Valtteri Bottas puzzled by the success of the ass photo on Instagram

Valtteri Bottas admitted it was a “strange” feeling to know that 5,000 people now had a picture of his back, but it still did a lot for charity.

Former Mercedes teammate Lewis Hamilton said over the weekend it was one of the best photos he had ever seen, which showed a bare-cheeked Bottas swimming in Aspen, Colorado, after he stayed in America after the Miami Grand Prix.

His partner, professional cyclist Tiffany Cromwell, took the photo and, such was the reaction on social media, the number of likes on Instagram reached over 420,000 at the time of writing, his previous post before this one gaining around 22,000 likes.

After the photo went viral, he and Cromwell teamed up with famed photographer Paul Ripke to create a limited edition print of the photo which was later sold to raise money for charity.

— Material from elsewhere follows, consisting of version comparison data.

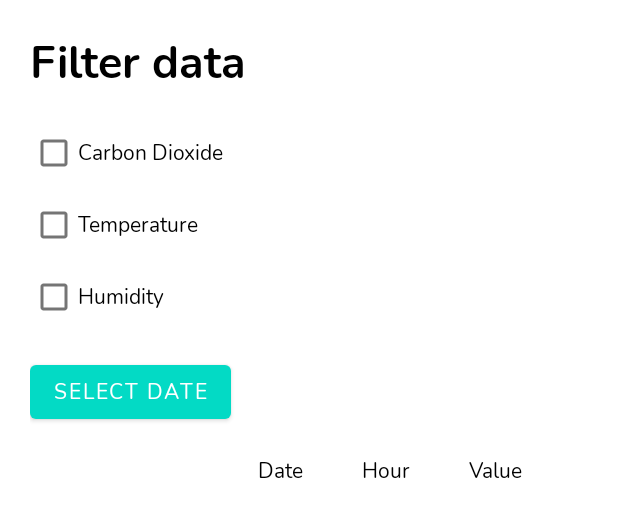
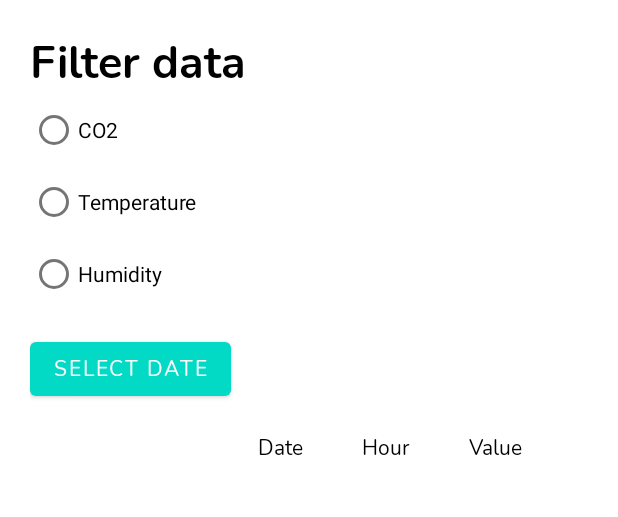
Before and after one commit to via-group-10/gh-android-app, an Android app: the layout activity_measurement_filter.xml on its own in the app's theme, with its tools: preview values and no code run, on a phone screen of 412 x 824 dp. Shown: the top 517 px of the screen. Run offline under Robolectric (Android 15) with nearby library versions, the phone set to English and light mode, and no system bars.

Commit message:
Filtering now working

```diff
--- a/app/src/main/java/com/example/grinhouseapp/ui/measurementFilter/MeasurementFilterViewModel.java
+++ b/app/src/main/java/com/example/grinhouseapp/ui/measurementFilter/MeasurementFilterViewModel.java
@@ -1,6 +1,4 @@
 package com.example.grinhouseapp.ui.measurementFilter;
-
-import android.text.format.Time;
 
 import androidx.lifecycle.LiveData;
 import androidx.lifecycle.ViewModel;
@@ -36,7 +34,7 @@ public class MeasurementFilterViewModel extends ViewModel {
         return repository.getFilteredCarbonDioxideMeasurementMutableData();
     }
 
-    public void setMeasurementRepository(MeasurementType type, Timestamp from,Timestamp to )
+    public void setMeasurementRepository(MeasurementType type, Timestamp from, Timestamp to )
     {
         if(type == MeasurementType.temperature)
             repository.setFilterTemperature(from,to);
--- a/app/src/main/res/layout/activity_measurement_filter.xml
+++ b/app/src/main/res/layout/activity_measurement_filter.xml
@@ -18,36 +18,36 @@
         android:textColor="@color/black"
         android:textSize="30sp" />
 
-    <CheckBox
+    <RadioGroup
         android:layout_width="wrap_content"
         android:layout_height="wrap_content"
         android:layout_below="@id/filter_data"
-        android:text="@string/carbonDioxideName"
-        android:id="@+id/checkboxCO2"
-        android:fontFamily="@font/nunito_regular"
-        android:textColor="@color/black"
-        android:layout_marginTop="15dp"
-        />
-    <CheckBox
+        android:id="@+id/radioGroup"
+        >
+        <RadioButton
             android:layout_width="wrap_content"
             android:layout_height="wrap_content"
-        android:fontFamily="@font/nunito_regular"
+            android:id="@+id/radioCO2"
+            android:text="CO2"
             android:textColor="@color/black"
-        android:layout_below="@id/checkboxCO2"
-        android:text="@string/temperatureName"
-        android:id="@+id/checkboxTemperature"
-
             />
-
-    <CheckBox
+        <RadioButton
             android:layout_width="wrap_content"
             android:layout_height="wrap_content"
-        android:fontFamily="@font/nunito_regular"
+            android:id="@+id/radioTemperature"
+            android:text="Temperature"
             android:textColor="@color/black"
-        android:layout_below="@id/checkboxTemperature"
-        android:text="@string/humidityName"
-        android:id="@+id/checkboxHumidity"
             />
+        <RadioButton
+            android:layout_width="wrap_content"
+            android:layout_height="wrap_content"
+            android:id="@+id/radioHumidity"
+            android:text="Humidity"
+            android:textColor="@color/black"
+            />
+    </RadioGroup>
+
+
 
     <Button
         android:layout_width="wrap_content"
@@ -57,7 +57,7 @@
         android:layout_marginTop="15dp"
         android:fontFamily="@font/nunito_regular"
 
-        android:layout_below="@id/checkboxHumidity"/>
+        android:layout_below="@id/radioGroup"/>
 
 
 
```
Also changed, not shown: app/src/main/java/com/example/grinhouseapp/ui/measurementFilter/MeasurementFilterActivity.java (+46 -24 lines), app/src/main/java/com/example/grinhouseapp/ui/measurementFilter/MeasurementFilterAdapter.java (+10 -4 lines). Lines whose indentation alone changed are shown as unchanged.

A total of €50,000 is now being directed to a good cause, but that hasn’t stopped the Alfa Romeo driver from feeling a little confused about the success of the photo – although the fundraiser has been well worth it.

“I still haven’t signed any, maybe in an autograph session tomorrow [Sunday]maybe I’ll see some,” Bottas said in Spain, as quoted by Motorsport.com.

“I was seeing pictures of people taking photos, some have it in their living room, kitchen or bedroom.

“What’s amazing is that it’s like the power of social media. Like we got $50,000 for charity in 24 hours with a picture of someone’s ass like that.

“It’s crazy. I don’t quite understand. But, you know, we’re doing well.

It wasn’t the first time that Bottas revealed everything in a public forum, with Netflix’s third series Drive to survive capturing the Finn’s bum on camera as he entered a sauna.

But after talking to Ripke, who edited the photo and set up the fundraising plan for the charity, everything was very quick.

“The next day we decided we’d like to print something for charity, and we decided to do it,” he said. “And then it went like a ‘boom’.”

While he’s highly unlikely to sell any more prints, he added that anyone who owns one now is “very lucky” to own a rare item.

Jack C. Nugent